A roundup of progressive news…
1.Anti-Net Zero MP Backs ‘Laughable’ Report Urging Renewables be ‘Wound Down’-DeSmog
Tory MP Craig Mackinlay, who chairs the Net Zero Scrutiny Group (NZSG), which opposes many of the government’s net zero policies, has endorsed a report calling for renewable energy to be “wound down” completely.
DeSmog highlights how Mackinlay is quoted at length in a press release for a report released by Net Zero Watch entitled: “Taking Back Control: Addressing Britain’s Energy Crisis”, which was released over the weekend and covered in the Telegraph newspaper.
The report calls for the rapid extraction of oil and gas as well as the return of fracking. It further states: “Renewables must be put on the same footing as other generators, with no subsidies and no preferential dispatch, and eventually wound down.”
2. Exclusive: 39% of UK adults see Tories as high tax party vs 27% for Labour – poll-LabourList
An exclusive poll for LabourList has found that 39% of UK adults see the Conservatives as “the party of high taxation”, against 27% who would describe Labour as the party of high taxes.
The interesting poll findings come as Labour attacks the government for raising taxes on ordinary workers.
Savanta ComRes associate director Chris Hopkins said: “For years the Conservatives have been known as the party of low tax, but no more, it seems, with Labour more likely to be seen as the party of low tax and the Conservatives the party of high tax.
“The fear among Conservatives will be that parties that raise taxes tend to be punished at the ballot box but there is, ultimately, a long way to go before people truly trust an alternative Labour government with economic competence and that they wouldn’t raise taxes if in power again.”
3. The Rent Is Too Damn High-Tribune Magazine
Tribune Magazine features a piece on how the dire state of housing is driving the cost of living crisis. Taking a deeper look at how soaring rent prices and some of the worst protections afforded to renters have seen average rents across England rise to over £1,000, Joe Bilsborough argues that it’s time for radical action.
“In England in 1949 close to 140,000 council houses were built. In 1999 this number was fifty. Solving the housing crisis requires not just reversing these trends, but re-embedding and re-asserting the vision which, as the writer John Broughton notes in Municipal Dreams, has long defined social housing: ‘The visible manifestation of a state which took seriously its duty to house its people decently.’
4. Why did a popular UK news site run anonymous propaganda about Russian oil?-openDemocracy
OpenDemocracy investigates how a popular news website ended up running a flattering anonymous article about BP’s investment in a Russian state-owned oil firm.
London Economic is also investigating two other similar cases of alleged ‘reputation laundering’ following an investigation by openDemocracy.
The investigation reveals that notable people in the PR industry have been involved in paying the London Economic to publish favourable articles about wealthy clients.

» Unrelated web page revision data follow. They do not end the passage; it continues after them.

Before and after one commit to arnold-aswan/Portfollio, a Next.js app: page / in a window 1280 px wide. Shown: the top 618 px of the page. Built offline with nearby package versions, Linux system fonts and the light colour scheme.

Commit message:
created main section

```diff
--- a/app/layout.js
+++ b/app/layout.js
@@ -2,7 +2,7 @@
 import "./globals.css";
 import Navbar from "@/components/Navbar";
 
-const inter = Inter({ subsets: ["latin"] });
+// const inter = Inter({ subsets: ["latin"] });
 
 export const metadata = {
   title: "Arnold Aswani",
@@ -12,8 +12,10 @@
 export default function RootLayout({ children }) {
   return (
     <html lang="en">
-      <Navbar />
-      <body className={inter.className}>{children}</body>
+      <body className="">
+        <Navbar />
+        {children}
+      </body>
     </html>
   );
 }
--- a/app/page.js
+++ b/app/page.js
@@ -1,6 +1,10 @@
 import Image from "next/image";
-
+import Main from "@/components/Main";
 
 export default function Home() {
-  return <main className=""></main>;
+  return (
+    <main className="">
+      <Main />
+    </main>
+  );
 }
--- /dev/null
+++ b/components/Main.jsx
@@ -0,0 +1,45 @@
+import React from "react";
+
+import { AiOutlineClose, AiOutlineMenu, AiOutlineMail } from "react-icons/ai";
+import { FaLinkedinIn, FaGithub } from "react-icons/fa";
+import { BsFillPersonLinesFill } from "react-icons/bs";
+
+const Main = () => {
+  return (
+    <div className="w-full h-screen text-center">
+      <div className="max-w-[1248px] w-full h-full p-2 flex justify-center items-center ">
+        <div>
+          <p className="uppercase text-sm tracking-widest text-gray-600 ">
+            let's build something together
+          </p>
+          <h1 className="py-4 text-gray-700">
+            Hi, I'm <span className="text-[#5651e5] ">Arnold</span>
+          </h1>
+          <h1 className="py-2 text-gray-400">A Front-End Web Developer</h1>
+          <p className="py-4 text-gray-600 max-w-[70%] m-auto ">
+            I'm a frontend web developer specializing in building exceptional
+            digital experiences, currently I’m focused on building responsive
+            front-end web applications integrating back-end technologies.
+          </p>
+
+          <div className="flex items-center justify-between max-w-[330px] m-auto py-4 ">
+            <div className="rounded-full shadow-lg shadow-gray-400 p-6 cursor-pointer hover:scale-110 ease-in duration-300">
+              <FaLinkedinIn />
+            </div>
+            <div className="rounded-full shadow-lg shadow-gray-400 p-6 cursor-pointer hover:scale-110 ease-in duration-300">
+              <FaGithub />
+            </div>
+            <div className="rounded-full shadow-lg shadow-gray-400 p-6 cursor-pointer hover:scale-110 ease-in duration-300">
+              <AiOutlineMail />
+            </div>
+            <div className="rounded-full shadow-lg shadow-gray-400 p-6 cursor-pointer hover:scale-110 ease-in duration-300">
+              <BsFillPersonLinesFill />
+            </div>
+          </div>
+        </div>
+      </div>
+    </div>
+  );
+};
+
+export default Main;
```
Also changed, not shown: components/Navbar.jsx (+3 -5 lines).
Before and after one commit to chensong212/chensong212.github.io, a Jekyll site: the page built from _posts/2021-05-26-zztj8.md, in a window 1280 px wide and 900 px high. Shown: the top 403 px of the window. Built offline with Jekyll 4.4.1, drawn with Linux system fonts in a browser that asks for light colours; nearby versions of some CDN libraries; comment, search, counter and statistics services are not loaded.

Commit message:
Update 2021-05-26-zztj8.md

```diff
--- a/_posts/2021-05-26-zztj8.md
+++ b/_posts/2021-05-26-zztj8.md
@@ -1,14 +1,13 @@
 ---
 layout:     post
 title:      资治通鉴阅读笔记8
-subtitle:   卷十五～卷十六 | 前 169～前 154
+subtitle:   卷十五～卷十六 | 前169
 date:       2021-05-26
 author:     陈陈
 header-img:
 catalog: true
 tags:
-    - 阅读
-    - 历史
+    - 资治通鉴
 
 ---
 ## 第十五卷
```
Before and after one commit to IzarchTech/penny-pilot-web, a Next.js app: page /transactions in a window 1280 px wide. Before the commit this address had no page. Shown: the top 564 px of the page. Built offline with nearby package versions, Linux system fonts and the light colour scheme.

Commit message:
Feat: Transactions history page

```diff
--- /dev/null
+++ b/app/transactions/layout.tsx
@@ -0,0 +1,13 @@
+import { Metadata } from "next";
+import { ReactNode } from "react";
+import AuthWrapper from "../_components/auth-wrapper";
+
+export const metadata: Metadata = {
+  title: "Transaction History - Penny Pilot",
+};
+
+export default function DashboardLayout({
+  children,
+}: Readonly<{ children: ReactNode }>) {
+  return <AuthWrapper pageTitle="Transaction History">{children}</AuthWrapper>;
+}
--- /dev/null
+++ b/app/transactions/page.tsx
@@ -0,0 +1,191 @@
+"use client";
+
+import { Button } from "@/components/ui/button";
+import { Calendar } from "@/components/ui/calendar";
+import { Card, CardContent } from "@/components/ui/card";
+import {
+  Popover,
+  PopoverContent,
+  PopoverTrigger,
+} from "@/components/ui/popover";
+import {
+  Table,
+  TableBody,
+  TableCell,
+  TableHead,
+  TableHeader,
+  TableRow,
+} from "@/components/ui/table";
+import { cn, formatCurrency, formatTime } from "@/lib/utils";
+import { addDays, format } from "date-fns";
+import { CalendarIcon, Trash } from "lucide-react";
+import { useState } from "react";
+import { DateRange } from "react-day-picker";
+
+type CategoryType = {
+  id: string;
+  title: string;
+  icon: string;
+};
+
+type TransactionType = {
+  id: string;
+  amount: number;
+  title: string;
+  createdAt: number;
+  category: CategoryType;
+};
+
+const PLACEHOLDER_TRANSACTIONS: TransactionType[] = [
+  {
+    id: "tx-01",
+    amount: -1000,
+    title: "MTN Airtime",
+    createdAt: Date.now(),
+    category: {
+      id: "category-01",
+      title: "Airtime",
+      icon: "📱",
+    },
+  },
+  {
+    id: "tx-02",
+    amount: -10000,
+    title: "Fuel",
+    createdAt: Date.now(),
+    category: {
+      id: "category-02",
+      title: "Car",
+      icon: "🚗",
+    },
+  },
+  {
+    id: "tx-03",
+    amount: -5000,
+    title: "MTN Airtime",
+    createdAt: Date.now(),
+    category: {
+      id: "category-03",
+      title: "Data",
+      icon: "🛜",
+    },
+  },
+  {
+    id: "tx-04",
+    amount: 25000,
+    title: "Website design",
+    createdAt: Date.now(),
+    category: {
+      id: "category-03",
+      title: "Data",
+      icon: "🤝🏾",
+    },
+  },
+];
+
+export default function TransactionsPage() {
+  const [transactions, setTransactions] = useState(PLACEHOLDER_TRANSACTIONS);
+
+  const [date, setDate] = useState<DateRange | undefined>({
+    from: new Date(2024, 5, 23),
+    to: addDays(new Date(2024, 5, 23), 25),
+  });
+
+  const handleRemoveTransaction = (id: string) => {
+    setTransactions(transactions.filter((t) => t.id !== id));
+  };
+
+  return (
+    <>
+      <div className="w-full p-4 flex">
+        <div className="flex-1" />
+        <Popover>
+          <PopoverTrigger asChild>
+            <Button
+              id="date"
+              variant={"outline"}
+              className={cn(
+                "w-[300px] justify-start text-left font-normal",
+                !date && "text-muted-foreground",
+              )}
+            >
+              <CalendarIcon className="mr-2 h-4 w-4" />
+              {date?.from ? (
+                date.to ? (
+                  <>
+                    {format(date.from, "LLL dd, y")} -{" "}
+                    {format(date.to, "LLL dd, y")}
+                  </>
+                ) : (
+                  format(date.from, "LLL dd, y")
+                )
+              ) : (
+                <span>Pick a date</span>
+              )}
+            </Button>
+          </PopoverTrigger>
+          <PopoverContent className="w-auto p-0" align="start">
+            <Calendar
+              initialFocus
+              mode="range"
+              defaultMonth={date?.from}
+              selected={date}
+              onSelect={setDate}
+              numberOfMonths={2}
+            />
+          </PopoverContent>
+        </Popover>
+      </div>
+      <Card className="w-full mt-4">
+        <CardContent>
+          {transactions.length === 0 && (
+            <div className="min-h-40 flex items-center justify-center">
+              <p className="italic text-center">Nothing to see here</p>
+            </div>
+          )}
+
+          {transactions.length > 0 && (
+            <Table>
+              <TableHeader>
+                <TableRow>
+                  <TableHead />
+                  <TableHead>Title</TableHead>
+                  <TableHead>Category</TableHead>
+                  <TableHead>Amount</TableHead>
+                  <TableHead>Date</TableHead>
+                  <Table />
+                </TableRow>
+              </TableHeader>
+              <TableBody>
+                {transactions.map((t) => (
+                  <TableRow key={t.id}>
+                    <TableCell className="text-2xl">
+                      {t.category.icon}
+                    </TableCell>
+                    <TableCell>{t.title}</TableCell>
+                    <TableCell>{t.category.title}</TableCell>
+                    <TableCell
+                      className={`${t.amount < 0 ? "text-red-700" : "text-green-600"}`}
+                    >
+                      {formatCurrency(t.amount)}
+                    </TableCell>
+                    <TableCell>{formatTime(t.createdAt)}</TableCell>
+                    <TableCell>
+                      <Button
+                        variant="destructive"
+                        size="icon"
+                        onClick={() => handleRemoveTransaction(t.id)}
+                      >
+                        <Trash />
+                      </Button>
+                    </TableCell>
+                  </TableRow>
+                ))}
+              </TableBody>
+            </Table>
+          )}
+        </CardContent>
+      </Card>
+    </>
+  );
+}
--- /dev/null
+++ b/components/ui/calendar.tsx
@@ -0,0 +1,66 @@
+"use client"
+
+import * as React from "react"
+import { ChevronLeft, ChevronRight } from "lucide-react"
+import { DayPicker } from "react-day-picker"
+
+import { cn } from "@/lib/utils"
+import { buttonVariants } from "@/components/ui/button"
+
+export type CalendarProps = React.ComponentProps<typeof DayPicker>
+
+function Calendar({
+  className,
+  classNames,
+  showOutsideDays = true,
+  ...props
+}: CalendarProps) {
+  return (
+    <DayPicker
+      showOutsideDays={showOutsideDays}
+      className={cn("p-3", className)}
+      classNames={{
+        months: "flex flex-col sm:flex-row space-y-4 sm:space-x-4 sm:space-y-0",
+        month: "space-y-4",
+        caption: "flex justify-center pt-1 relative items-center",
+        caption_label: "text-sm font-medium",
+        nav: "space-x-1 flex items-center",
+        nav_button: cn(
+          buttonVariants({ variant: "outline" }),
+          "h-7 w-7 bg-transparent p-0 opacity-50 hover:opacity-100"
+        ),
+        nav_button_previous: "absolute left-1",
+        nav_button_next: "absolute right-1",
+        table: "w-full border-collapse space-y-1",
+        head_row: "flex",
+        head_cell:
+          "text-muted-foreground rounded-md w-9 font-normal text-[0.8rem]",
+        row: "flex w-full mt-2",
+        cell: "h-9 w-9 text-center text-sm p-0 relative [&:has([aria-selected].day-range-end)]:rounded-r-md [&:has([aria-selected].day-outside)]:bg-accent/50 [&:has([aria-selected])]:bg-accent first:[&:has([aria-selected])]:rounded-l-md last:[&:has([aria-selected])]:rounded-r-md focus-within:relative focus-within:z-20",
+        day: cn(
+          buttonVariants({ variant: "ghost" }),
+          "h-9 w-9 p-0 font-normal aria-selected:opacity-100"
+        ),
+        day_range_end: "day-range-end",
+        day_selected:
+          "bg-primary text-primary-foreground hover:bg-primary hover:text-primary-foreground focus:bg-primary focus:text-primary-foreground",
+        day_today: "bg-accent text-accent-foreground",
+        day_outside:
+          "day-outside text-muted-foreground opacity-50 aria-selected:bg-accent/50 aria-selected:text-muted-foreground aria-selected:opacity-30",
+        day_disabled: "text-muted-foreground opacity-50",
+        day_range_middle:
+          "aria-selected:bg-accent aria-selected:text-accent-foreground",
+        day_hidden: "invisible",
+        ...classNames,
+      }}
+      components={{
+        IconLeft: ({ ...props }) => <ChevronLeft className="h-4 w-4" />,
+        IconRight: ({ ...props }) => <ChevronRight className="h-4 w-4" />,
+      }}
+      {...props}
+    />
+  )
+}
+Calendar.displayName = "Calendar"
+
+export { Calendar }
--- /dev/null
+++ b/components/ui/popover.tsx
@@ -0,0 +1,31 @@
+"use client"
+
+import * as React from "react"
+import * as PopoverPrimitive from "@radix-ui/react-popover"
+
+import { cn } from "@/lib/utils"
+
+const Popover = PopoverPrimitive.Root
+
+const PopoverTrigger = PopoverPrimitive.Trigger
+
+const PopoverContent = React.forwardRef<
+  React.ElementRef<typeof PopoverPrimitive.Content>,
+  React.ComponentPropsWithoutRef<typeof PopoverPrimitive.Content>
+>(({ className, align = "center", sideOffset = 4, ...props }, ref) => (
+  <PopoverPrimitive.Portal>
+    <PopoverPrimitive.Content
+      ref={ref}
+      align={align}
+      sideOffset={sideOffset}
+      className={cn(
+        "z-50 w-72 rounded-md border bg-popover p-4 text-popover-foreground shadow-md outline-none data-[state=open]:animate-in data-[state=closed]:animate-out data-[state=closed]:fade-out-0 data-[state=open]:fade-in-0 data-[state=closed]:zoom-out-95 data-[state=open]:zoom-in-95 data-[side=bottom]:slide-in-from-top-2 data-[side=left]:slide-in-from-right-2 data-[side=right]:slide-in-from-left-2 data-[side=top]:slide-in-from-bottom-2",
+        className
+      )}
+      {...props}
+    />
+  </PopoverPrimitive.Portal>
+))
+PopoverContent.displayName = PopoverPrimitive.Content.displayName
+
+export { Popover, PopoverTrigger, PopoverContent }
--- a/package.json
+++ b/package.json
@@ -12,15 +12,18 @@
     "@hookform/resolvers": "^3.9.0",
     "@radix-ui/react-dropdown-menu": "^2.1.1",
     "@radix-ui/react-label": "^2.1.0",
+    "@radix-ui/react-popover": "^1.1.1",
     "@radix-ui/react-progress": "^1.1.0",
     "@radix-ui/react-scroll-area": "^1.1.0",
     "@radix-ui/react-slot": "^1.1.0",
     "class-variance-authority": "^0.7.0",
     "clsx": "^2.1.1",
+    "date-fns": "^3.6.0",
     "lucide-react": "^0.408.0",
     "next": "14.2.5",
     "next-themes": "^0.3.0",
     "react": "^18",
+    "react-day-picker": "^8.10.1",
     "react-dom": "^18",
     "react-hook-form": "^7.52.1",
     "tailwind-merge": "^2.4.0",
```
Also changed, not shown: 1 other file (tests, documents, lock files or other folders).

They said the aim in each case was to “push down” negative publicity on Google rankings.
The London Economic published an article about BP’s investment in Rosneft before the government pressured BP to cut ties with the Russian state-owned energy producer, and was credited only to an anonymous “Guest Contributor”.
Rosneft’s CEO, Igor Sechin, was recently placed under UK sanctions and BP announced it would sell its stake in Rosneft.
5. High childcare costs forcing parents to cut down the hours they work, Labour warns-Morning Star
The Morning Star reports on how high childcare costs are forcing parents to cut down the number of hours they work or in some cases even leave their jobs altogether.
The report is based on a warning from the Labour Party which said it had analysed multiple surveys to highlight how soaring child care costs are limiting parents’ ability to work. According to data from the Coram Family and Childcare annual survey, the annual cost of a full-time nursery place for a child under two years old has increased by almost £1,500 over the last five years.
For primary school children, the cost of after-school clubs has risen nearly 20 per cent over five years.
On average, parents are spending more on after-school clubs than on their weekly food shop.
Shadow education secretary Bridget Phillipson said that Chancellor Rishi Sunak had failed to provide security to families in the latest budget, adding: “The Conservatives are making high quality childcare increasingly unavailable and unaffordable”, she said.
Basit Mahmood is editor of Left Foot Forward